The album was eventually released in 1998.[1] However, by this time Paul Solger had quit due to "musical differences". Ten Minute Warning played its last show on August 22, 1998 at the Roseland theater in Portland, Oregon.[4] Since then, Duff has reunited with his former Guns N' Roses band mates Slash and Matt Sorum to form Velvet Revolver, and Paul Solger was diagnosed with and successfully treated for cancer in 2004. As of 2008, he resides in Eastern Washington with his parents. Steve Verwolf died of a heroin overdose in August 2008. Only a month before Steve died, he made a deal with Jason Potbelly of Northwest hardcore punk icons Potbelly to do a split 7" titled "Then and Now", showcasing an unreleased track recorded in 1983 on the 10 Minute Warning side and a classic Potbelly track on the other. The limited pressing 7" was released the day of Steve's funeral.

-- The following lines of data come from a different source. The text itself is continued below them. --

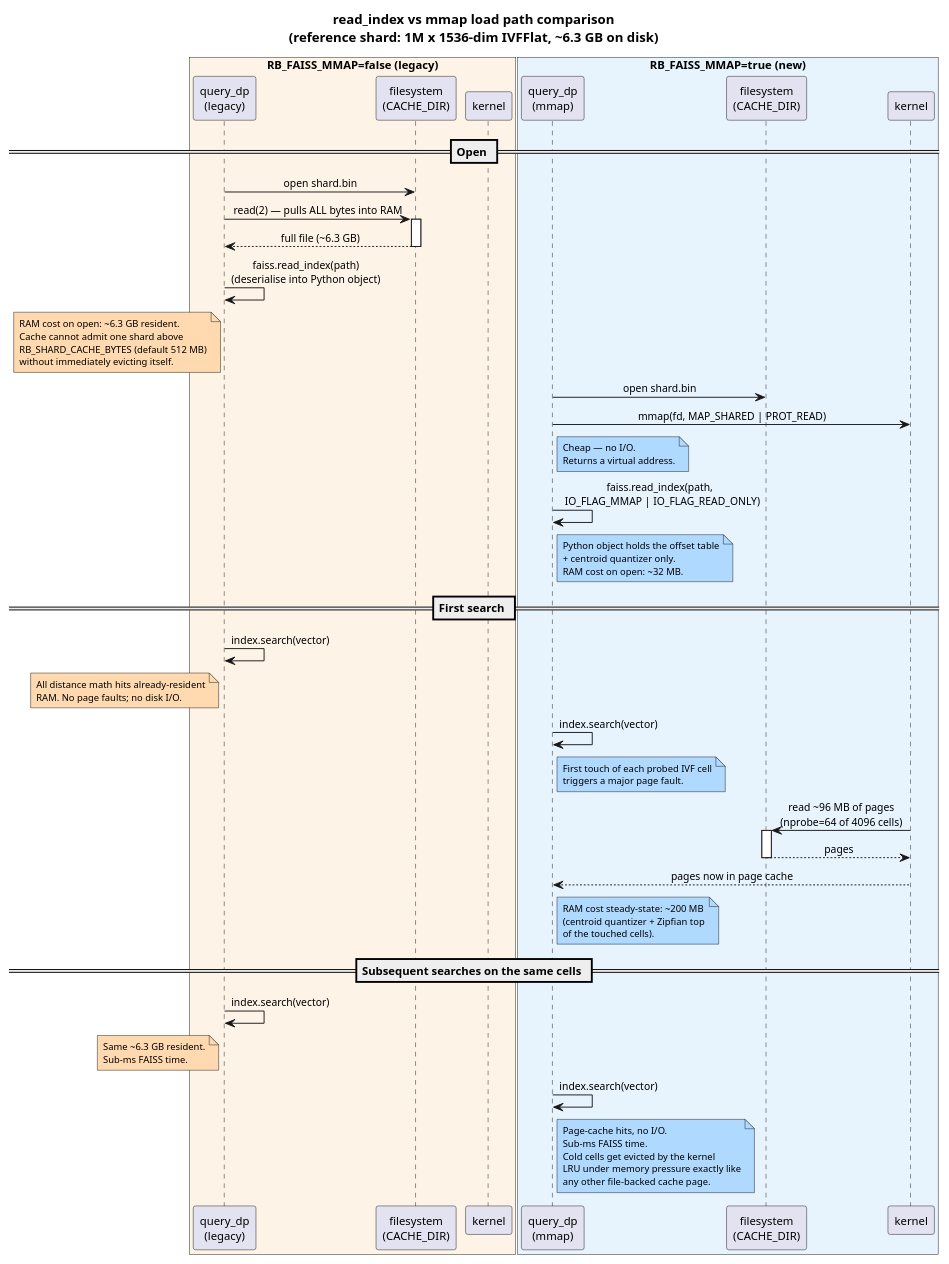
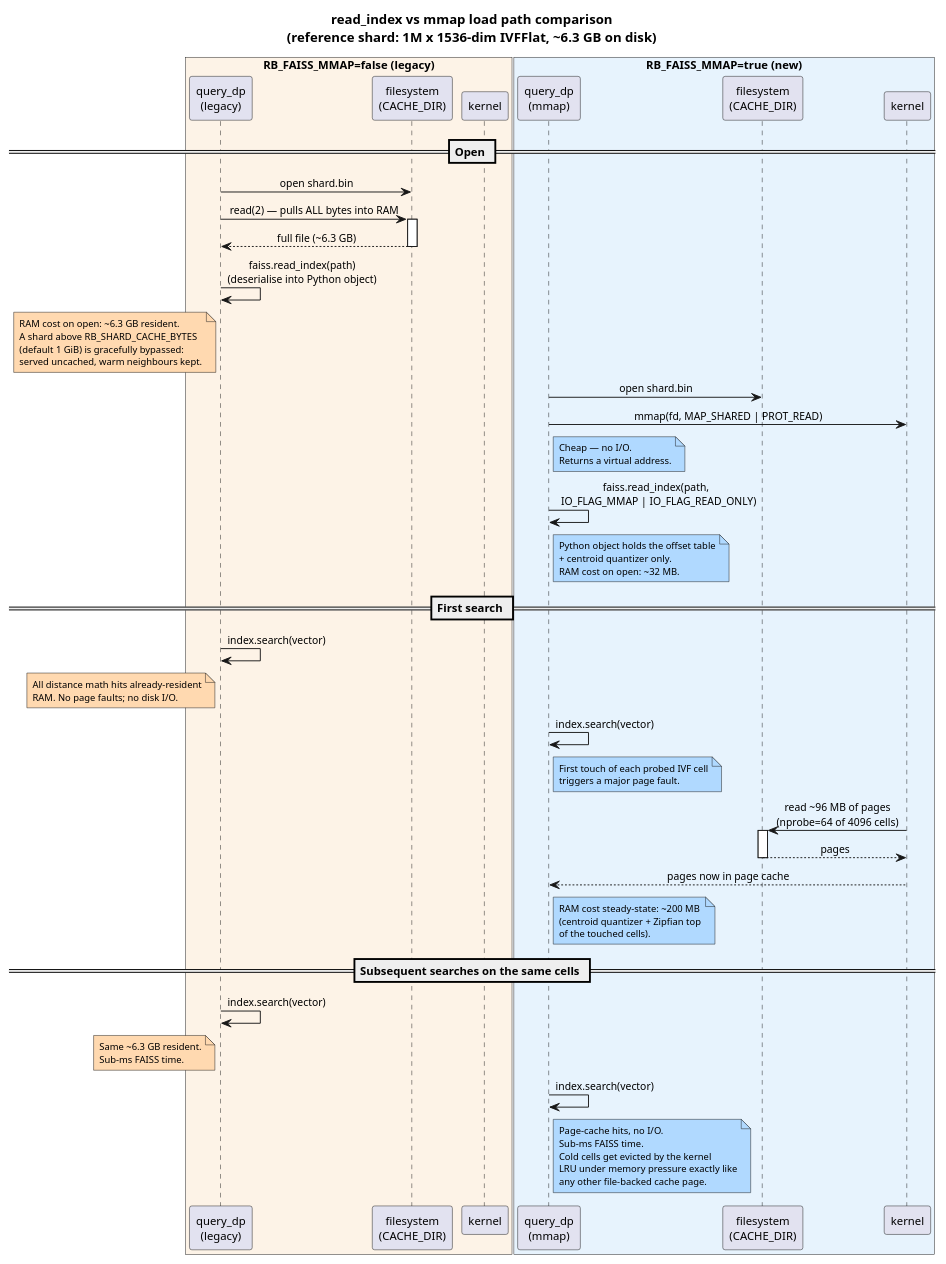
Before and after one commit to rosalinddb/rosalinddb: the diagram in docs/architecture/diagrams/mmap-comparison.puml, drawn with PlantUML. The commit also changed 8 other files, not shown here.

First line of the commit message:
docs+fix(query): correct shard-cache docs to 1 GiB/graceful-bypass; bound _OVERSIZE_WARNED (#25 follow-up)

```diff
--- a/docs/architecture/diagrams/mmap-comparison.puml
+++ b/docs/architecture/diagrams/mmap-comparison.puml
@@ -1,92 +1,92 @@
 @startuml mmap-comparison
 title read_index vs mmap load path comparison\n(reference shard: 1M x 1536-dim IVFFlat, ~6.3 GB on disk)
 
 skinparam shadowing false
 skinparam defaultFontName Helvetica
 skinparam defaultFontSize 12
 skinparam ArrowFontSize 11
 skinparam NoteFontSize 10
 skinparam sequenceMessageAlign center
 
 box "RB_FAISS_MMAP=false (legacy)" #FDF3E7
   participant "query_dp\n(legacy)" as dpL
   participant "filesystem\n(CACHE_DIR)" as fsL
   participant "kernel" as kernL
 end box
 
 box "RB_FAISS_MMAP=true (new)" #E7F3FD
   participant "query_dp\n(mmap)" as dpR
   participant "filesystem\n(CACHE_DIR)" as fsR
   participant "kernel" as kernR
 end box
 
 == Open ==
 
 dpL -> fsL : open shard.bin
 dpL -> fsL : read(2) — pulls ALL bytes into RAM
 activate fsL
 fsL --> dpL : full file (~6.3 GB)
 deactivate fsL
 dpL -> dpL : faiss.read_index(path)\n(deserialise into Python object)
 note left of dpL #FFD9B0
   RAM cost on open: ~6.3 GB resident.
-  Cache cannot admit one shard above
-  RB_SHARD_CACHE_BYTES (default 512 MB)
-  without immediately evicting itself.
+  A shard above RB_SHARD_CACHE_BYTES
+  (default 1 GiB) is gracefully bypassed:
+  served uncached, warm neighbours kept.
 end note
 
 dpR -> fsR : open shard.bin
 dpR -> kernR : mmap(fd, MAP_SHARED | PROT_READ)
 note right of dpR #B0D9FF
   Cheap — no I/O.
   Returns a virtual address.
 end note
 dpR -> dpR : faiss.read_index(path,\n  IO_FLAG_MMAP | IO_FLAG_READ_ONLY)
 note right of dpR #B0D9FF
   Python object holds the offset table
   + centroid quantizer only.
   RAM cost on open: ~32 MB.
 end note
 
 == First search ==
 
 dpL -> dpL : index.search(vector)
 note left of dpL #FFD9B0
   All distance math hits already-resident
   RAM. No page faults; no disk I/O.
 end note
 
 dpR -> dpR : index.search(vector)
 note right of dpR #B0D9FF
   First touch of each probed IVF cell
   triggers a major page fault.
 end note
 kernR -> fsR : read ~96 MB of pages\n(nprobe=64 of 4096 cells)
 activate fsR
 fsR --> kernR : pages
 deactivate fsR
 kernR --> dpR : pages now in page cache
 note right of dpR #B0D9FF
   RAM cost steady-state: ~200 MB
   (centroid quantizer + Zipfian top
   of the touched cells).
 end note
 
 == Subsequent searches on the same cells ==
 
 dpL -> dpL : index.search(vector)
 note left of dpL #FFD9B0
   Same ~6.3 GB resident.
   Sub-ms FAISS time.
 end note
 
 dpR -> dpR : index.search(vector)
 note right of dpR #B0D9FF
   Page-cache hits, no I/O.
   Sub-ms FAISS time.
   Cold cells get evicted by the kernel
   LRU under memory pressure exactly like
   any other file-backed cache page.
 end note
 
 @enduml
```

Jason went to Steve's funeral and gave his family his copies of the record.

Members[edit]

  • Steve Verwolf – vocals (1982–1984)
  • Christopher Blue – vocals (1997–1998)
  • Paul Solger – lead guitar (1982–1984, 1997–1998)
  • Duff McKagan – guitar (1982–1984, 1997–1998)
  • David Garrigues – bass (1982–1983, 1997–1998)
  • Jim Lightfoot – bass (1983)
  • Daniel House – bass (1983–1984)
  • Greg Gilmore – drums, percussion (1982–1984, 1997–1998)
  • Blaine cook - vocals 1982

Discography[edit]

  • 10 Minute Warning (1998)

"Then and now" split 7" with Potbelly.

References[edit]

  • [1]
  • Raw Power (Duff McKagan’s Official Fan Club) Magazine Issue 4 (August 1998)

External links[edit]